Justice for Future Generations
Show Less

Justice for Future Generations

Climate Change and International Law

Peter Lawrence

Peter Lawrence’s Justice for Future Generations breaks new ground by using a multidisciplinary approach to tackle the issue of what ethical obligations current generations have towards future generations in addressing the threat of climate change. This insightful book draws on contemporary theories of justice to develop a number of principles which are used to critique the existing global climate change treaties. These principles are also used as a blueprint for suggestions on how to develop a much-needed global treaty on climate change. The approach is pragmatic in that the justice–ethics argument rests on widely shared values and is informed by the author’s extensive experience in the negotiation of global environmental treaties as an Australian diplomat.
Buy Book in Print
Show Summary Details
You do not have access to this content

Chapter 3: Content of justice-based obligations towards future generations in the context of climate change

Peter Lawrence

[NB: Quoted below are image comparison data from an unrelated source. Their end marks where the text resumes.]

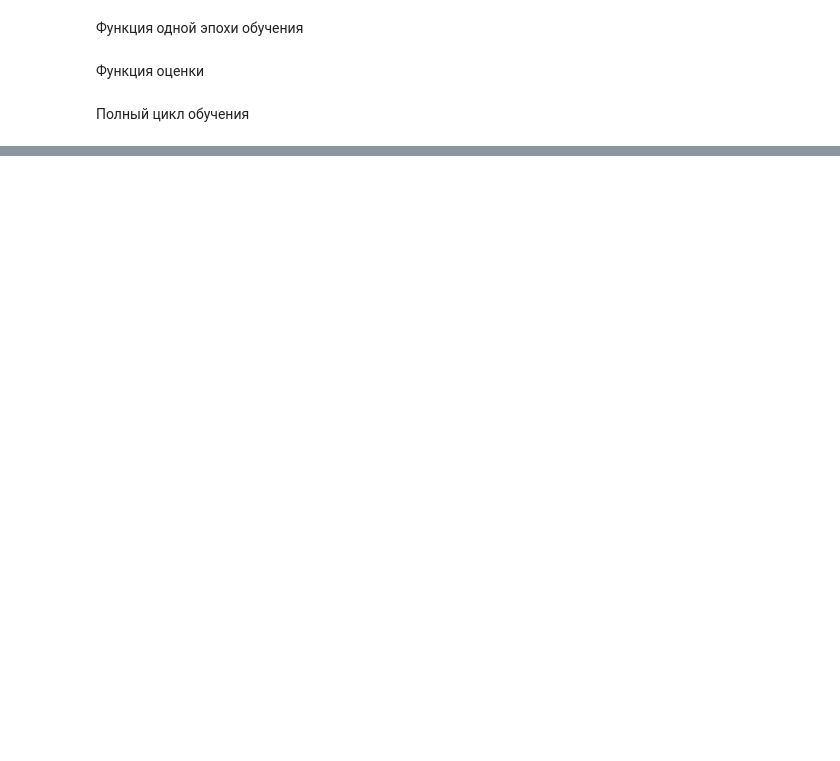
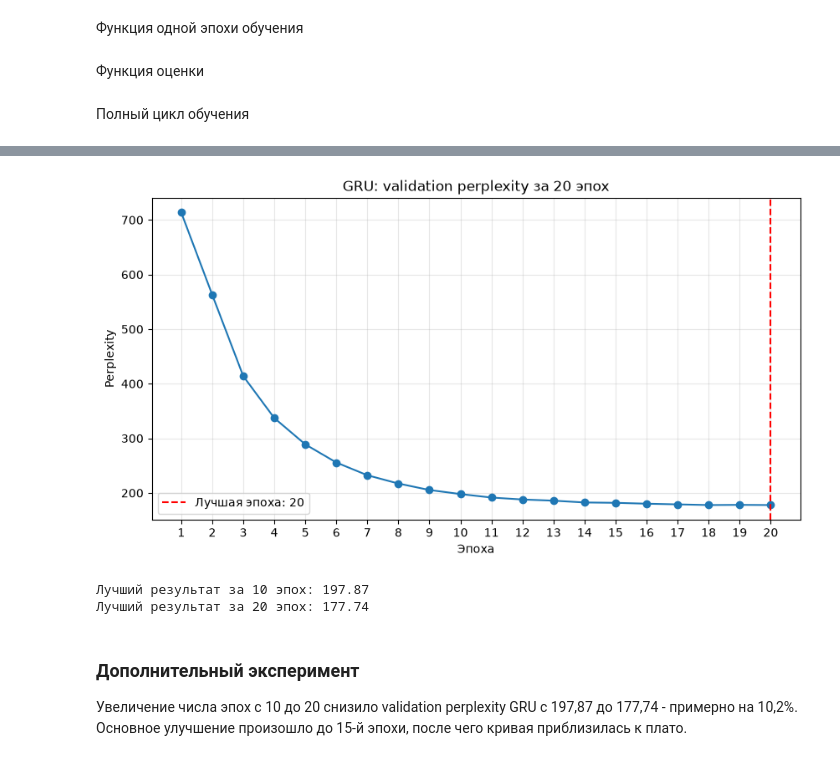
Before and after one commit to Tuinf1/03_ltsm_text_auto-completion-1_project-, a Jupyter notebook: 01_work_test.ipynb, the cells around one changed output, grey strips where cells are left out. Cells and saved outputs as stored; diff of their text form; code cells hidden in the pictures; blank space fills up the shorter version.

```diff
--- a/01_work_test.ipynb
+++ b/01_work_test.ipynb
@@ -1491,0 +1511,9 @@ def fit_model(
+# %%
+for split_name in ["train", "validation", "test"]:
+    used = len(working_dataset[split_name])
+    full = len(cleaned_dataset[split_name])
+
+    print(
+        f"{split_name}: {used:,} из {full:,} "
+        f"({used / full * 100:.1f}%)"
+    )
@@ -1491,0 +2149,10 @@ def fit_model(
+# %%
+MODEL_CONFIG = {
+    "vocab_size": VOCAB_SIZE,
+    "embedding_dim": 128,
+    "hidden_dim": 256,
+    "num_layers": 2,
+    "dropout": 0.2,
+}
+
+print(f"Размер словаря модели: {MODEL_CONFIG['vocab_size']:,}")
@@ -1491,0 +2614,54 @@ def fit_model(
+# %%
+best_epoch_20 = int(
+    gru_history_20.loc[
+        gru_history_20[
+            "validation_perplexity"
+        ].idxmin(),
+        "epoch",
+    ]
+)
+
+best_val_ppl_20 = gru_history_20[
+    "validation_perplexity"
+].min()
+
+plt.figure(figsize=(10, 5))
+
+plt.plot(
+    gru_history_20["epoch"],
+    gru_history_20["validation_perplexity"],
+    marker="o",
+)
+
+plt.axvline(
+    best_epoch_20,
+    color="red",
+    linestyle="--",
+    label=f"Лучшая эпоха: {best_epoch_20}",
+)
+
+plt.title("GRU: validation perplexity за 20 эпох")
+plt.xlabel("Эпоха")
+plt.ylabel("Perplexity")
+plt.xticks(gru_history_20["epoch"])
+plt.grid(alpha=0.3)
+plt.legend()
+plt.show()
+
+print(
+    f"Лучший результат за 10 эпох: "
+    f"{gru_history['validation_perplexity'].min():.2f}"
+)
+
+print(
+    f"Лучший результат за 20 эпох: "
+    f"{best_val_ppl_20:.2f}"
+)
+# %% [output]
+[figure, added]
+Лучший результат за 10 эпох: 197.87
+Лучший результат за 20 эпох: 177.74
+# %% [markdown]
+### Дополнительный эксперимент
+
+Увеличение числа эпох с 10 до 20 снизило validation perplexity GRU с 197,87 до 177,74 - примерно на 10,2%. Основное улучшение произошло до 15-й эпохи, после чего кривая приблизилась к плато.
```
Also changed, not shown: parts of 83 cells of this notebook, 4 other files.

I argued in the previous chapter that contemporaries have an ethical obligation to take climate change mitigation measures for the protection of future generations. This obligation rests on a harm avoidance principle, core human rights to ensure human dignity - to which persons are entitled regardless of when and where they are born - and a transgenerational community extending into the future. These broad obligations are, however, incomplete and insufficient to deal with the distributional justice issues inevitably involved in determining how the mitigation burden should be fairly distributed between current and future generations, including the rate at which mitigation should occur. These distributional justice issues are the central concern of this chapter. The approach of this chapter is to identify a number of justice principles which must be met to deliver justice for future generations in relation to climate change. The justice principles provide a basis for assessing the current international climate change regime (pursued in Chapters 4 and 5). The principles also provide the basis for examining how the international regime should be reformed (Chapter 7). The principles proposed are abstract and have - to varying degrees - found concrete reflection in the UNFCCC, including, for example, the precautionary principle and the duty of cooperation. But inclusion of principles in this manner does not guarantee that they have a deeper legitimacy, which can only be demonstrated if they reflect widely shared notions of ethics or justice. There are interesting parallels here with human rights law.

You are not authenticated to view the full text of this chapter or article.

Elgaronline requires a subscription or purchase to access the full text of books or journals. Please login through your library system or with your personal username and password on the homepage.

Non-subscribers can freely search the site, view abstracts/ extracts and download selected front matter and introductory chapters for personal use.

Your library may not have purchased all subject areas. If you are authenticated and think you should have access to this title, please contact your librarian.

Further information

or login to access all content.